30th January 2020

The Moorland Association responds to the announcement by Natural England of new arrangements for licensing the control of Herring Gulls (HG) and Lesser-Black-Backed Gulls (LBBG). Two species removed from the 2019 General Licences.

These arrangements include the introduction of a maximum threshold for the total number of these gulls that they will allow to be culled in England under Individual Licences.

Considering the gull control currently undertaken for non-conservation purposes – significantly by UK airports, this has the potential to restrict gull control on our uplands by over 70%.

Amanda Anderson, Director of the Moorland Association commented:

“We are dismayed by this action by Natural England which has the potential to devastate the endangered bird populations that we are all committed to preserving.
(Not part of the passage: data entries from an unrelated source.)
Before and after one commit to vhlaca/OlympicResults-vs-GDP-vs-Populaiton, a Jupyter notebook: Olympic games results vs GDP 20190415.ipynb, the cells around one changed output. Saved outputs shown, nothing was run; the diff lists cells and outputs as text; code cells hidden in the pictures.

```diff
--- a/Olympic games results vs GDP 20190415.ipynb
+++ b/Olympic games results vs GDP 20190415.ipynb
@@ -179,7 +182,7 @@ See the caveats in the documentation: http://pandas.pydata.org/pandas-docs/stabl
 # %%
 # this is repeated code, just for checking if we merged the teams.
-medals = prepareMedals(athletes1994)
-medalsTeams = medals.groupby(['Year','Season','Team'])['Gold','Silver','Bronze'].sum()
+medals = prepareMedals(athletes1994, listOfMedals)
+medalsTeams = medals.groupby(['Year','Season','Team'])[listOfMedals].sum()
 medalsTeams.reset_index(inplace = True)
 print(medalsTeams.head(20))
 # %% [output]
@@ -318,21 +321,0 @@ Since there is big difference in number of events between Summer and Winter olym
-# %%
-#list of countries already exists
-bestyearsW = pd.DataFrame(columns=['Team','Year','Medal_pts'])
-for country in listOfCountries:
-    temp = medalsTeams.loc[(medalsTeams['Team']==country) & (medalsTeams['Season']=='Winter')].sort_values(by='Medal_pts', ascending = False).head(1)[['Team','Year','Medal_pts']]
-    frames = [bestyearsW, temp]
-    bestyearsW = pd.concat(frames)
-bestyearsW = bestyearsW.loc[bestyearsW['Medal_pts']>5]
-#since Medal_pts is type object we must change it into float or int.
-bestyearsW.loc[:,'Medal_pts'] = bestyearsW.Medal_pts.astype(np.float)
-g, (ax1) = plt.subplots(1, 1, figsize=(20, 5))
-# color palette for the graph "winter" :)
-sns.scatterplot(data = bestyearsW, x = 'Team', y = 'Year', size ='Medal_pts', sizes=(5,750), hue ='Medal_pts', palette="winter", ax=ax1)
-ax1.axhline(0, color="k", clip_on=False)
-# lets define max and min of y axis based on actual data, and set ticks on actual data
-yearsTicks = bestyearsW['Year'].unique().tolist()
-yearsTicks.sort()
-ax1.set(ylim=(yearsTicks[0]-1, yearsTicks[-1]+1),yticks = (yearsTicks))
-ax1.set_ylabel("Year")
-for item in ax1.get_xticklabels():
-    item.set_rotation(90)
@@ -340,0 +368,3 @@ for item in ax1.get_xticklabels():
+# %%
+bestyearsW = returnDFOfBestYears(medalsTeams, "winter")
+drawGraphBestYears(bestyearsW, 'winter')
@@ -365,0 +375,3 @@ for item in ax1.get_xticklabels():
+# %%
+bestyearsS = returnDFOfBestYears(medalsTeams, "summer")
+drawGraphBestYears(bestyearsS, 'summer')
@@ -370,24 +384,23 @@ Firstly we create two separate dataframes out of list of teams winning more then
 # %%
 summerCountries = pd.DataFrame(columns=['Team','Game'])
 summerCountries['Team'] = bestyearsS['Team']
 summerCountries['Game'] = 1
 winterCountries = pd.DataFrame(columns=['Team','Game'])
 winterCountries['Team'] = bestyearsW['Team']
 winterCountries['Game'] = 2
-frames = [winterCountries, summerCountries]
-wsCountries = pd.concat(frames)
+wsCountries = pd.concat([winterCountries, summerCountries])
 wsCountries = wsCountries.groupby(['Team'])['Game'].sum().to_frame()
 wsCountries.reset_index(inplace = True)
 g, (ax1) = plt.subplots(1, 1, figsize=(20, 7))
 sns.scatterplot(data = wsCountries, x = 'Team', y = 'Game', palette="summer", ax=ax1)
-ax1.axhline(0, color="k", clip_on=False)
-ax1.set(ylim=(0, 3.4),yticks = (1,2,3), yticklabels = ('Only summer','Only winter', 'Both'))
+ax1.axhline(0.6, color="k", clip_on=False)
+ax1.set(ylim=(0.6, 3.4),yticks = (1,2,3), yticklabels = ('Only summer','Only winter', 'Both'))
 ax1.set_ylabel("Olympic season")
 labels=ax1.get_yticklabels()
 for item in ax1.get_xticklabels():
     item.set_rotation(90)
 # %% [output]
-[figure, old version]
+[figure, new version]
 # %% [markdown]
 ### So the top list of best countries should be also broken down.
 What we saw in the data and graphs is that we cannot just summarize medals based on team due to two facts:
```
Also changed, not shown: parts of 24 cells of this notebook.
Most targeted gull control by gamekeepers occurs on upland estates, many of which are European protected sites. This is not done for fun; indeed, it is hard work, but it is vital for protecting endangered species of birds which have seen their populations decline dramatically over recent decades.

Gulls feast on a whole range of endangered smaller birds including Curlew, Lapwing and Golden Plover. City dwellers may view gulls as scavengers and pests going through human rubbish and stealing food, those who have seen them in action in the countryside recognise them as the ruthless predators that they are – devouring new-born chicks and decimating populations of endangered species.

It is not a coincidence that populations of endangered waders, like Curlew, are much higher on grouse moors. This is because of the conservation work done by moorland managers and gamekeepers, which includes targeted predator control of species like gulls.

Natural England are making a huge change to the status quo and the precautionary principle surely requires them to leave management as it is unless and until they are sure there will not be a serious conservation downside. The fact that Natural England are informing stakeholders about a new licensing system with only 24 hours’ notice and without any consultation, does not suggest they have fully considered all the potential consequences of this dramatic step.

By making it harder for moorland managers to undertake this vital work Natural England are actively harming the rare and endangered species they are supposed to be protecting.”

The threshold for Herring Gulls in 2020 will be a total of 600 adults culled across the whole of rural England, less than a quarter of the number culled last year.

The new threshold for Lesser-Black-Backed Gulls will be 900, less than a third of the number culled last year.


Did You Know?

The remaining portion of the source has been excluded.